(Difference listings)
--- START ---
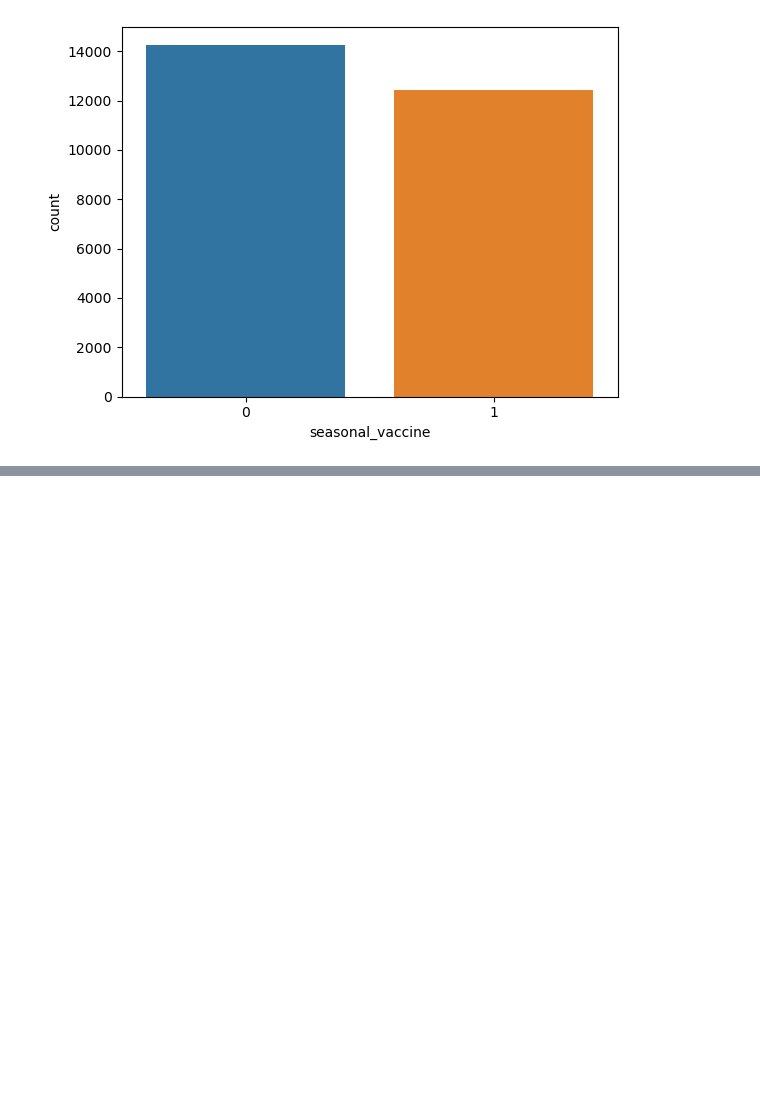
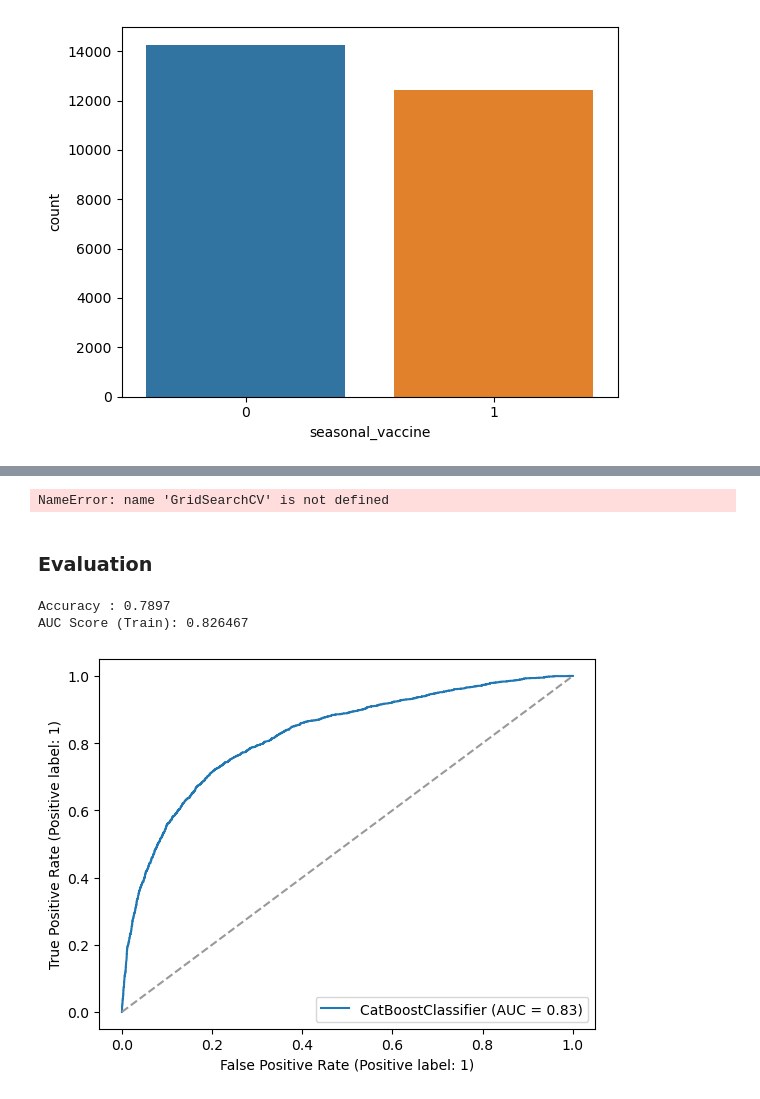
Before and after one commit to wangkai-yz/DMA, a Jupyter notebook: code/CourseWork2.ipynb, the cells around one changed output, grey strips where cells are left out. Drawn from its saved outputs; the diff is of its cells as text; code cells hidden in the pictures; blank space fills up the shorter version.

```diff
--- a/code/CourseWork2.ipynb
+++ b/code/CourseWork2.ipynb
@@ -223,0 +328,32 @@ df_tmp
+# %%
+param_test1 = {'depth':range(6,11,1),'early_stopping_rounds':range(60,100,10),'l2_leaf_reg':range(1,5)}
+CB1 = GridSearchCV(estimator = CatBoostClassifier(eval_metric="AUC",task_type="CPU",random_seed=42,od_type="Iter",learning_rate=0.1),
+                       param_grid = param_test1, scoring='roc_auc',cv=10)
+CB1.fit(X_train,y_train)
+print(CB1.cv_results_,CB1.best_params_, CB1.best_score_)
+# %%
+param_test2 = {'early_stopping_rounds':range(50,100,10)}
+CB2 = GridSearchCV(estimator = CatBoostClassifier(eval_metric="AUC",task_type="GPU",random_seed=42,od_type="Iter",depth=9, l2_leaf_reg=2.2430948663373496,
+                                                  learning_rate=0.01,loss_function="Logloss"),
+                       param_grid = param_test2, scoring='roc_auc',cv=10)
+CB2.fit(X_train,y_train)
+CB2.best_params_, CB2.best_score_
+# %% [output]
+NameError: name 'GridSearchCV' is not defined
+# %%
+test_param = {
+    'depth': 9, 'l2_leaf_reg': 2.2430948663373496, 'early_stopping_rounds': 80, 'learning_rate': 0.01,"loss_function":"Logloss","eval_metric":"AUC",
+    "task_type":"CPU","random_seed":42,"od_type":"Iter",
+}
+# %% [markdown]
+### Evaluation
+# %%
+model_h1n1 = CatBoostClassifier(verbose=False,  cat_features=[0,11],**test_param)
+model_h1n1.fit(X_train,y_train)
+y_pred_h1n1 = model_h1n1.predict(X_test)
+y_predprob_h1n1 = model_h1n1.predict_proba(X_test)[:,1]
+print ("Accuracy : %.4g" % metrics.accuracy_score(y_test, y_pred_h1n1))
+print ("AUC Score (Train): %f" % metrics.roc_auc_score(y_test, y_predprob_h1n1))
+# %% [output]
+Accuracy : 0.7897
+AUC Score (Train): 0.826467
@@ -223,0 +371,6 @@ df_tmp
+# %%
+svc_disp = RocCurveDisplay.from_estimator(model_h1n1, X_test, y_test)
+plt.plot([0, 1], [0, 1], '--', color=(0.6, 0.6, 0.6), label='Random')
+plt.show()
+# %% [output]
+[figure, added]
```
Also changed, not shown: parts of 93 cells of this notebook.
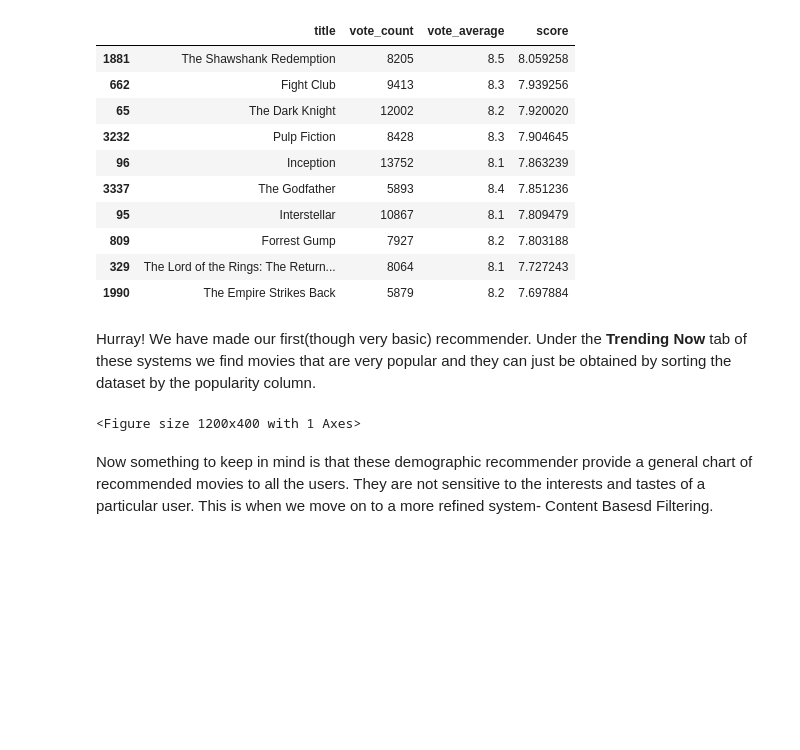
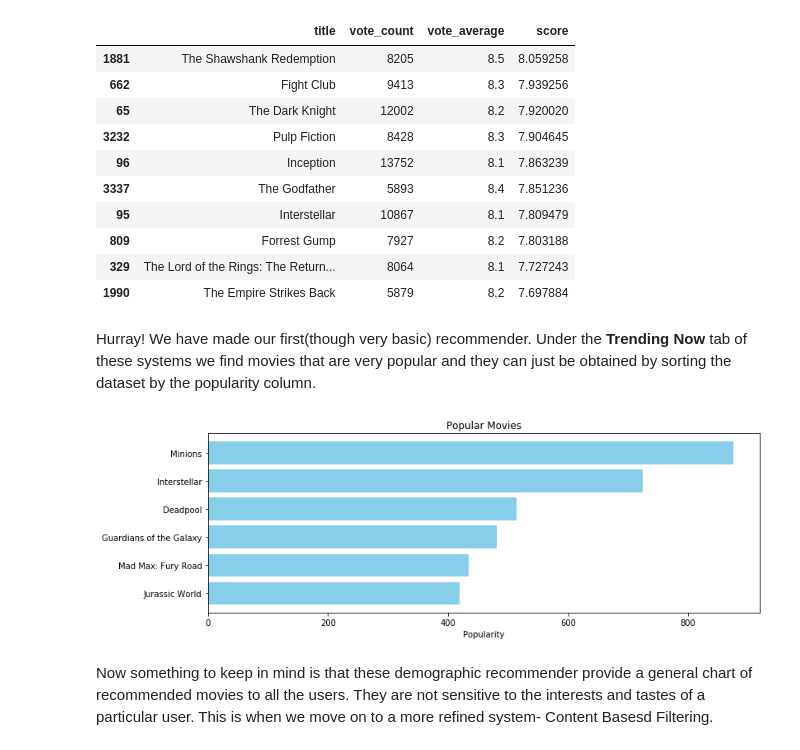
Before and after one commit to shawnngtq/machine-learning, a Jupyter notebook: film-recommendation-engine/getting-started-with-a-movie-recommendation-system.ipynb, the cells around one changed output. Drawn from its saved outputs; the diff is of its cells as text; code cells hidden in the pictures; blank space fills up the shorter version.

```diff
--- a/film-recommendation-engine/getting-started-with-a-movie-recommendation-system.ipynb
+++ b/film-recommendation-engine/getting-started-with-a-movie-recommendation-system.ipynb
@@ -163,18 +167,16 @@ q_movies[['title', 'vote_count', 'vote_average', 'score']].head(10)
 Hurray! We have made our first(though very basic) recommender.
 Under the **Trending Now** tab of these systems we find movies that are very popular and they can just be obtained by sorting the dataset by the popularity column.
 # %%
-pop= df2.sort_values('popularity', ascending=False)
-import matplotlib.pyplot as plt
+pop = df2.sort_values('popularity', ascending=False)
+
 plt.figure(figsize=(12,4))
-
-plt.barh(pop['title'].head(6),pop['popularity'].head(6), align='center',
-        color='skyblue')
+plt.barh(pop['title'].head(6), pop['popularity'].head(6), align='center', color='skyblue')
 plt.gca().invert_yaxis()
-plt.xlabel("Popularity")
-plt.title("Popular Movies")
+plt.xlabel('Popularity')
+plt.title('Popular Movies')
 plt.show()
 # %% [output]
-<Figure size 1200x400 with 1 Axes>
+[figure, added]
 # %% [markdown]
 Now something to keep in mind is that these demographic recommender provide a general chart of recommended movies to all the users. They are not sensitive to the interests and tastes of a particular user.
 This is when we move on to a more refined system-  Content Basesd Filtering.
```
Also changed, not shown: parts of 29 cells of this notebook.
--- END ---
WHAT IS BEING ASKED ->
Say, as a single number and nothing more, how many lines of the entries contain the word "Before".

PROBLEM SOLUTION ->
2